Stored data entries
========================
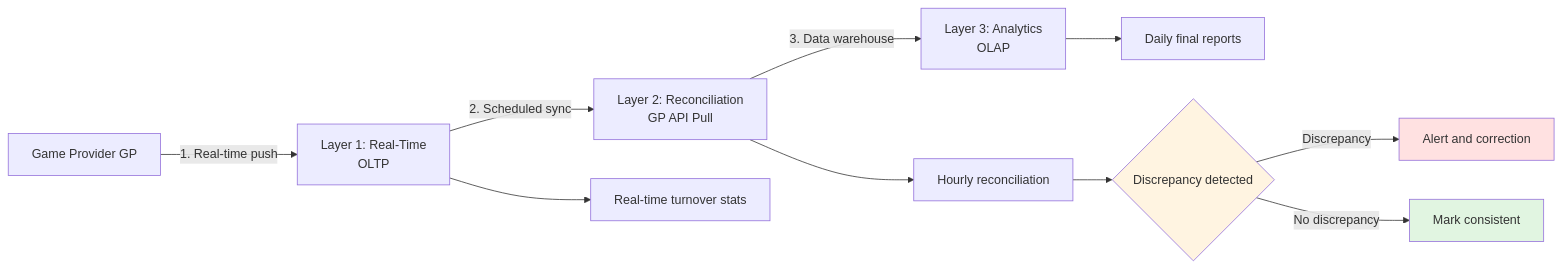
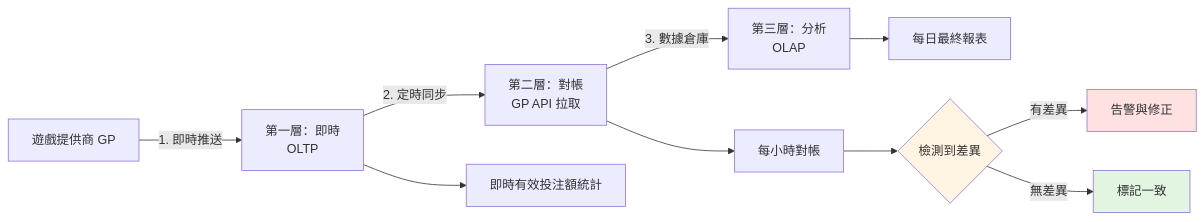
Before and after one commit to ron03wlb/smart-admin: the second of 3 diagrams in docs/iGaming/architecture/00_Overview/Business_Logic_Flows.md, drawn with Mermaid. The commit also changed other lines of this file, not shown here.

````diff
--- a/docs/iGaming/architecture/00_Overview/Business_Logic_Flows.md
+++ b/docs/iGaming/architecture/00_Overview/Business_Logic_Flows.md
@@ -410,18 +410,18 @@
 ```mermaid
 flowchart LR
-    A[Game Provider GP] -->|1. Real-time push| B[Layer 1: Real-Time<br/>OLTP]
-    B -->|2. Scheduled sync| C[Layer 2: Reconciliation<br/>GP API Pull]
-    C -->|3. Data warehouse| D[Layer 3: Analytics<br/>OLAP]
+    A[遊戲提供商 GP] -->|1. 即時推送| B[第一層：即時<br/>OLTP]
+    B -->|2. 定時同步| C[第二層：對帳<br/>GP API 拉取]
+    C -->|3. 數據倉庫| D[第三層：分析<br/>OLAP]
 
-    B --> E[Real-time turnover stats]
-    C --> F[Hourly reconciliation]
-    D --> G[Daily final reports]
+    B --> E[即時有效投注額統計]
+    C --> F[每小時對帳]
+    D --> G[每日最終報表]
 
-    F --> H{Discrepancy detected}
-    H -->|Discrepancy| I[Alert and correction]
-    H -->|No discrepancy| J[Mark consistent]
+    F --> H{檢測到差異}
+    H -->|有差異| I[告警與修正]
+    H -->|無差異| J[標記一致]
 
     style H fill:#fff4e1
     style I fill:#ffe1e1
     style J fill:#e1f5e1
 ```
````
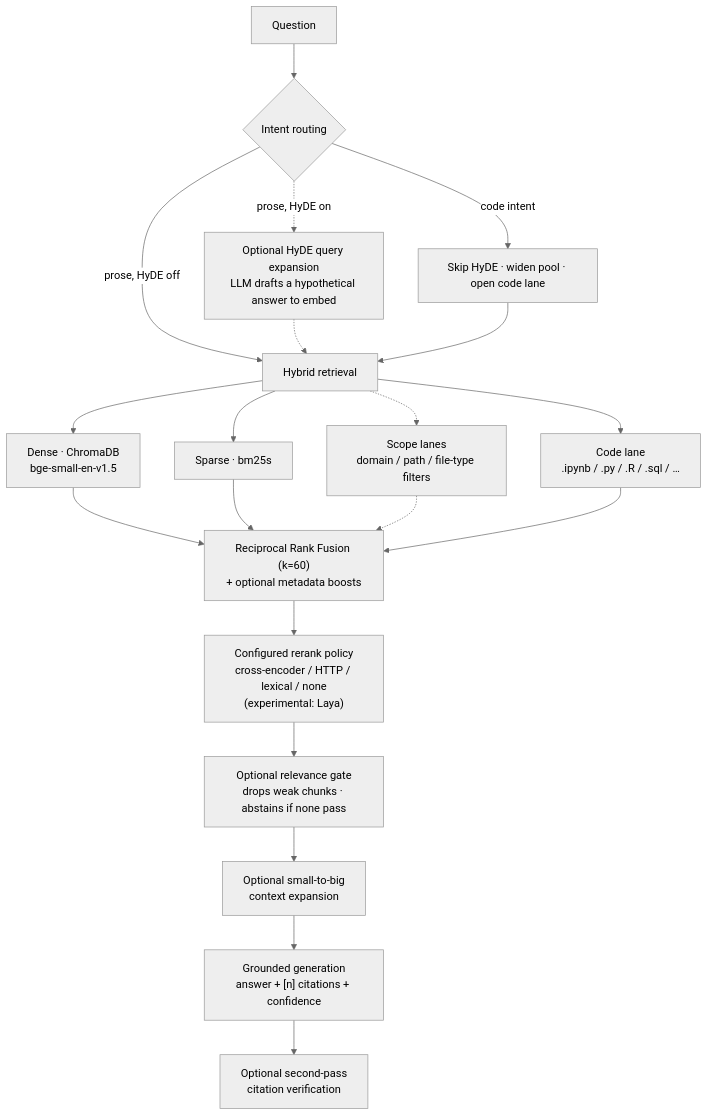
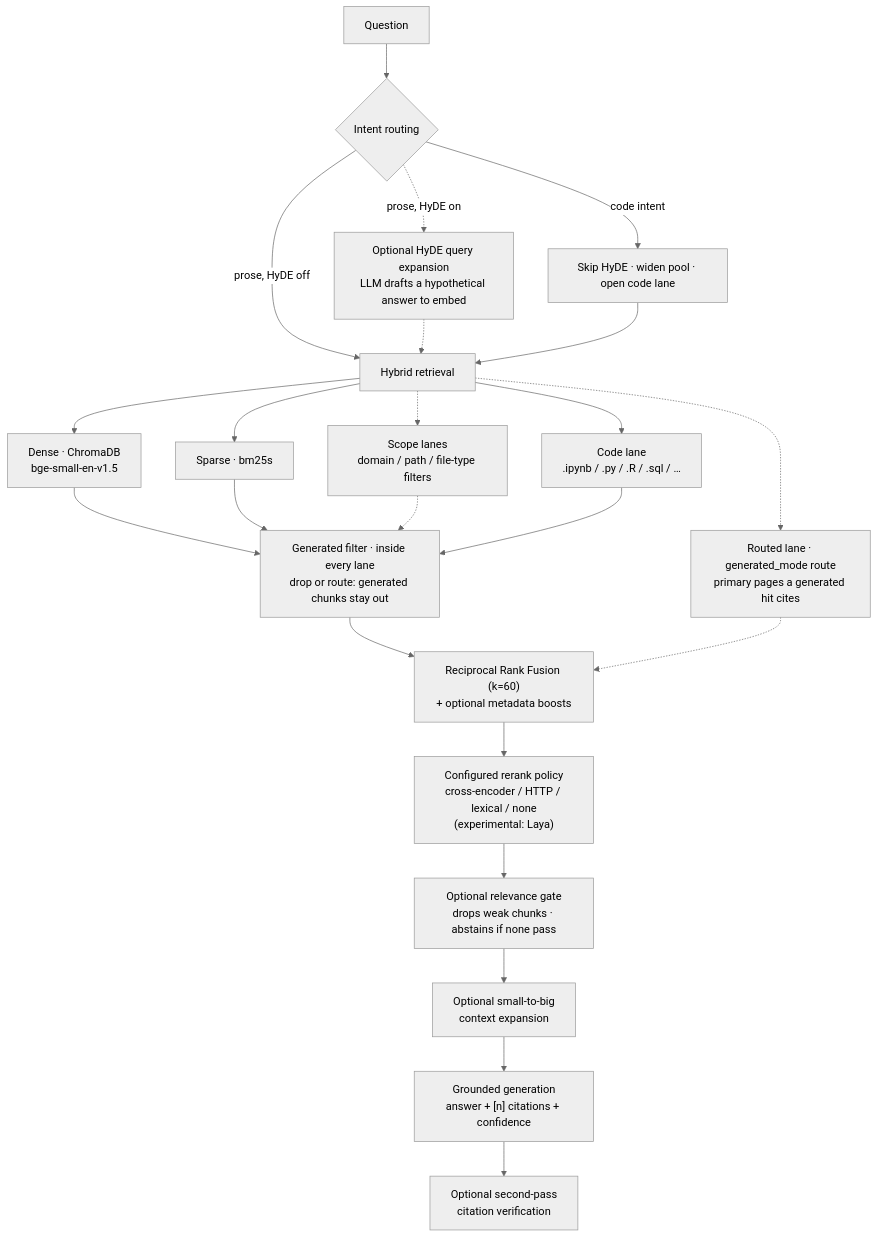
Before and after one commit to AlbertHakobyan070/Advanced-Obsidian-RAG: the diagram in docs/architecture.md, drawn with Mermaid (neutral theme). The commit also changed other lines of this file and 138 other files, not shown here.

First line of the commit message:
Noetrix 0.30.0: generated content out of evidence, route mode, the outline, the Navigator engine

````diff
--- a/docs/architecture.md
+++ b/docs/architecture.md
@@ -9,22 +9,25 @@
 ```mermaid
 flowchart TD
     Q["Question"] --> R{Intent routing}
     R -->|prose, HyDE off| HY["Hybrid retrieval"]
     R -.->|prose, HyDE on| H["Optional HyDE query expansion<br/>LLM drafts a hypothetical answer to embed"]
     R -->|code intent| C0["Skip HyDE · widen pool · open code lane"]
     H -.-> HY
     C0 --> HY
     HY --> D["Dense · ChromaDB<br/>bge-small-en-v1.5"]
     HY --> S["Sparse · bm25s"]
     HY -.-> SL["Scope lanes<br/>domain / path / file-type filters"]
     HY --> CL["Code lane<br/>.ipynb / .py / .R / .sql / …"]
-    D --> RRF["Reciprocal Rank Fusion (k=60)<br/>+ optional metadata boosts"]
-    S --> RRF
-    SL -.-> RRF
-    CL --> RRF
+    HY -.-> RT["Routed lane · generated_mode route<br/>primary pages a generated hit cites"]
+    D --> GF["Generated filter · inside every lane<br/>drop or route: generated chunks stay out"]
+    S --> GF
+    SL -.-> GF
+    CL --> GF
+    GF --> RRF["Reciprocal Rank Fusion (k=60)<br/>+ optional metadata boosts"]
+    RT -.-> RRF
     RRF --> RR["Configured rerank policy<br/>cross-encoder / HTTP / lexical / none<br/>(experimental: Laya)"]
     RR --> GT["Optional relevance gate<br/>drops weak chunks · abstains if none pass"]
     GT --> EX["Optional small-to-big<br/>context expansion"]
     EX --> G["Grounded generation<br/>answer + [n] citations + confidence"]
     G --> V["Optional second-pass<br/>citation verification"]
 ```
````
========================
_ASSIGNMENT_: Leaving the images out, return every record exactly.

_EXPECTED ANSWER_:
Before and after one commit to ron03wlb/smart-admin: the second of 3 diagrams in docs/iGaming/architecture/00_Overview/Business_Logic_Flows.md, drawn with Mermaid. The commit also changed other lines of this file, not shown here.

````diff
--- a/docs/iGaming/architecture/00_Overview/Business_Logic_Flows.md
+++ b/docs/iGaming/architecture/00_Overview/Business_Logic_Flows.md
@@ -410,18 +410,18 @@
 ```mermaid
 flowchart LR
-    A[Game Provider GP] -->|1. Real-time push| B[Layer 1: Real-Time<br/>OLTP]
-    B -->|2. Scheduled sync| C[Layer 2: Reconciliation<br/>GP API Pull]
-    C -->|3. Data warehouse| D[Layer 3: Analytics<br/>OLAP]
+    A[遊戲提供商 GP] -->|1. 即時推送| B[第一層：即時<br/>OLTP]
+    B -->|2. 定時同步| C[第二層：對帳<br/>GP API 拉取]
+    C -->|3. 數據倉庫| D[第三層：分析<br/>OLAP]
 
-    B --> E[Real-time turnover stats]
-    C --> F[Hourly reconciliation]
-    D --> G[Daily final reports]
+    B --> E[即時有效投注額統計]
+    C --> F[每小時對帳]
+    D --> G[每日最終報表]
 
-    F --> H{Discrepancy detected}
-    H -->|Discrepancy| I[Alert and correction]
-    H -->|No discrepancy| J[Mark consistent]
+    F --> H{檢測到差異}
+    H -->|有差異| I[告警與修正]
+    H -->|無差異| J[標記一致]
 
     style H fill:#fff4e1
     style I fill:#ffe1e1
     style J fill:#e1f5e1
 ```
````
Before and after one commit to AlbertHakobyan070/Advanced-Obsidian-RAG: the diagram in docs/architecture.md, drawn with Mermaid (neutral theme). The commit also changed other lines of this file and 138 other files, not shown here.

First line of the commit message:
Noetrix 0.30.0: generated content out of evidence, route mode, the outline, the Navigator engine

````diff
--- a/docs/architecture.md
+++ b/docs/architecture.md
@@ -9,22 +9,25 @@
 ```mermaid
 flowchart TD
     Q["Question"] --> R{Intent routing}
     R -->|prose, HyDE off| HY["Hybrid retrieval"]
     R -.->|prose, HyDE on| H["Optional HyDE query expansion<br/>LLM drafts a hypothetical answer to embed"]
     R -->|code intent| C0["Skip HyDE · widen pool · open code lane"]
     H -.-> HY
     C0 --> HY
     HY --> D["Dense · ChromaDB<br/>bge-small-en-v1.5"]
     HY --> S["Sparse · bm25s"]
     HY -.-> SL["Scope lanes<br/>domain / path / file-type filters"]
     HY --> CL["Code lane<br/>.ipynb / .py / .R / .sql / …"]
-    D --> RRF["Reciprocal Rank Fusion (k=60)<br/>+ optional metadata boosts"]
-    S --> RRF
-    SL -.-> RRF
-    CL --> RRF
+    HY -.-> RT["Routed lane · generated_mode route<br/>primary pages a generated hit cites"]
+    D --> GF["Generated filter · inside every lane<br/>drop or route: generated chunks stay out"]
+    S --> GF
+    SL -.-> GF
+    CL --> GF
+    GF --> RRF["Reciprocal Rank Fusion (k=60)<br/>+ optional metadata boosts"]
+    RT -.-> RRF
     RRF --> RR["Configured rerank policy<br/>cross-encoder / HTTP / lexical / none<br/>(experimental: Laya)"]
     RR --> GT["Optional relevance gate<br/>drops weak chunks · abstains if none pass"]
     GT --> EX["Optional small-to-big<br/>context expansion"]
     EX --> G["Grounded generation<br/>answer + [n] citations + confidence"]
     G --> V["Optional second-pass<br/>citation verification"]
 ```
````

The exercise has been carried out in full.